* Requirement *
For each line of the listing that includes the word "html", show the whole line.

* Extracted entries *
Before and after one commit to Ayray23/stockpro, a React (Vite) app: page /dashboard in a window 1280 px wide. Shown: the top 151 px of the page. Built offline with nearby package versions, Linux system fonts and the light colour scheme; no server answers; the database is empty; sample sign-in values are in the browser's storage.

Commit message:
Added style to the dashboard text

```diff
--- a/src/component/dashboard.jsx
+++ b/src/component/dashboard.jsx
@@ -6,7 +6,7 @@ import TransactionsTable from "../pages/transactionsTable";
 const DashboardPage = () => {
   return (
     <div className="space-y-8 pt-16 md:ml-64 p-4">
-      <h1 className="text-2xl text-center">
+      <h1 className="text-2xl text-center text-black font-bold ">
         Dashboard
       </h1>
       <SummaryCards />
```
...
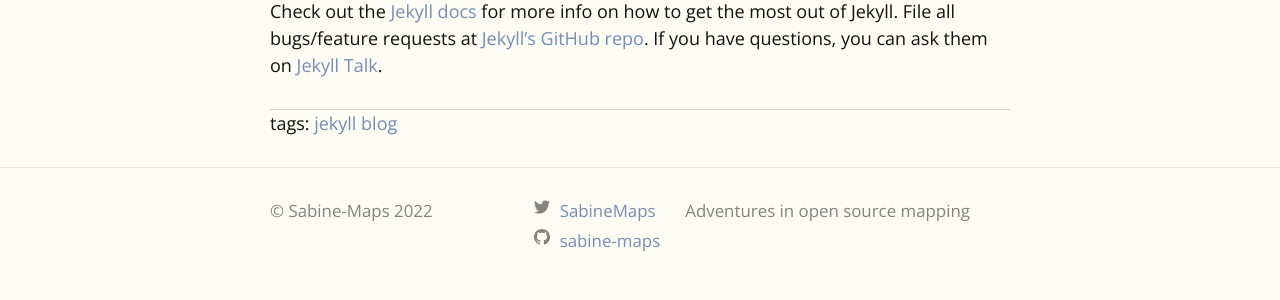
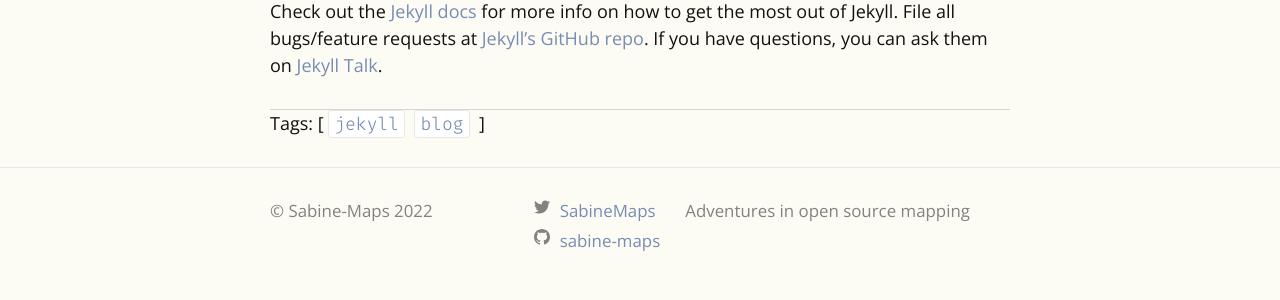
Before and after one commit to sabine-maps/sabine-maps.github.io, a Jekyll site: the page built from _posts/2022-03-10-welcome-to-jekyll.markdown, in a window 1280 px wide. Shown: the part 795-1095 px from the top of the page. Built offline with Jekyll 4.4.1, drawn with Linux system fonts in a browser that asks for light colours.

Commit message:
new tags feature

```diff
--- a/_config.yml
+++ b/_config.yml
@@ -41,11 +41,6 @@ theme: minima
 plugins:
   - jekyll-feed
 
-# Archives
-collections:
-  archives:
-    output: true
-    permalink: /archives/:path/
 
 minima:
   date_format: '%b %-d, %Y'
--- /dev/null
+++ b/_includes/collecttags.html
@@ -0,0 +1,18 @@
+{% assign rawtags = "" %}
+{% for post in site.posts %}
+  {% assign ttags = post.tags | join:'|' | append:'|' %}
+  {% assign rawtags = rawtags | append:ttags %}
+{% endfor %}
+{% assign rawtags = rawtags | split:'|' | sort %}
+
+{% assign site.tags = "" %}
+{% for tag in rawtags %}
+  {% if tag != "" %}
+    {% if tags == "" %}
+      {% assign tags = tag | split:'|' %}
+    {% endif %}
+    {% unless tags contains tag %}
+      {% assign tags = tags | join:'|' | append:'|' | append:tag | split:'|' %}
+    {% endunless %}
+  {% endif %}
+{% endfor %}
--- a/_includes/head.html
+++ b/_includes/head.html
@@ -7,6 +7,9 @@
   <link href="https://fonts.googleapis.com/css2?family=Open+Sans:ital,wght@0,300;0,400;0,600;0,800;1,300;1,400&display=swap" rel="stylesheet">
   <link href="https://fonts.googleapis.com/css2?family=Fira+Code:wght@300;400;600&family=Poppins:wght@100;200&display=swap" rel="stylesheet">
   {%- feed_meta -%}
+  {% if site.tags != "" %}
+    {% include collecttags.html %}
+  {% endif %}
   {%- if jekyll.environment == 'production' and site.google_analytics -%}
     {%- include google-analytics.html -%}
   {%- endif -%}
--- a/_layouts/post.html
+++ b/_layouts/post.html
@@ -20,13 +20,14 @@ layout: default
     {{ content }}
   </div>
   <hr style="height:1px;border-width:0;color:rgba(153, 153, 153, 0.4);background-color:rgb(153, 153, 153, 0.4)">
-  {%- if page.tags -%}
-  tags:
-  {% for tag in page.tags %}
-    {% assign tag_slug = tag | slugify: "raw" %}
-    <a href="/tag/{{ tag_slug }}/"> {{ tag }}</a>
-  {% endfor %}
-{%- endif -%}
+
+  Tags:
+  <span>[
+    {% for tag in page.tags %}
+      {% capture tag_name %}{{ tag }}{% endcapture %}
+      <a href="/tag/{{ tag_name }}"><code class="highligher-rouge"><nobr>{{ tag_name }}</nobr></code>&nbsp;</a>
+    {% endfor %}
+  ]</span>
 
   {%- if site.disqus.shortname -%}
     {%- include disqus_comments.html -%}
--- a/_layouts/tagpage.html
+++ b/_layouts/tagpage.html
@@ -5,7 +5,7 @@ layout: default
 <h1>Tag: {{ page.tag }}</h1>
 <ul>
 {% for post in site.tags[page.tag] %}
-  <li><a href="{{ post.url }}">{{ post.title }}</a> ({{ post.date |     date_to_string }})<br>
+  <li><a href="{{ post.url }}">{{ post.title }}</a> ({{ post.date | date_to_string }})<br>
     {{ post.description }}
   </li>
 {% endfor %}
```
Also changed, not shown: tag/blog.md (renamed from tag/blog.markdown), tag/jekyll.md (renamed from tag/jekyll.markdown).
* * *
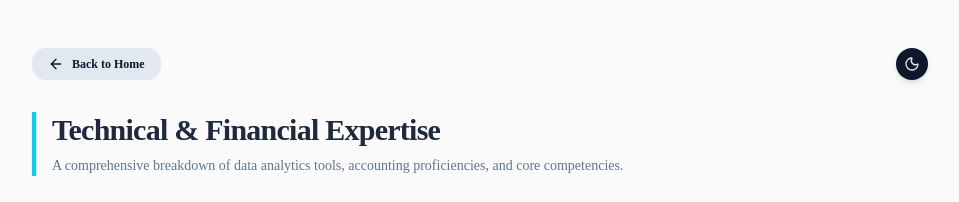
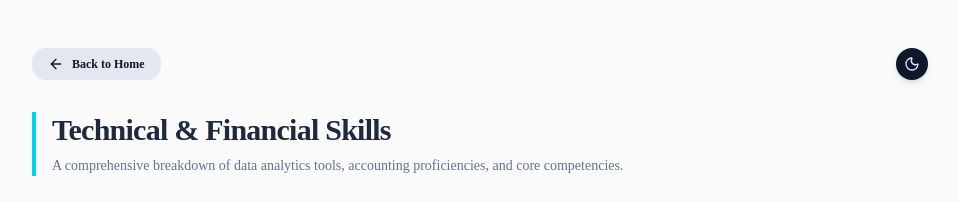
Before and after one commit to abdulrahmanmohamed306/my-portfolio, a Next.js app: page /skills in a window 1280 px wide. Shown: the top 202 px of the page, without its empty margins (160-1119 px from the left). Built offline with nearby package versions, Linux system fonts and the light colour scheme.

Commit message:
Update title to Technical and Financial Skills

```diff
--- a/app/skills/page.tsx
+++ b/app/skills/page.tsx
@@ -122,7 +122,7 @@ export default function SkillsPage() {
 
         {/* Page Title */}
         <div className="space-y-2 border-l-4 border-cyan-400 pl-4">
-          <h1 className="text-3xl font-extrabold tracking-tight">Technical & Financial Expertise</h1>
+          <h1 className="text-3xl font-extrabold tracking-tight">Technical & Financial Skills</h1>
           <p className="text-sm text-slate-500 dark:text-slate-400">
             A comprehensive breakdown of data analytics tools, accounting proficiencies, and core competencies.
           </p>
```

* Response area *
+++ b/_includes/collecttags.html
--- a/_includes/head.html
+++ b/_includes/head.html
+    {% include collecttags.html %}
     {%- include google-analytics.html -%}
--- a/_layouts/post.html
+++ b/_layouts/post.html
     {%- include disqus_comments.html -%}
--- a/_layouts/tagpage.html
+++ b/_layouts/tagpage.html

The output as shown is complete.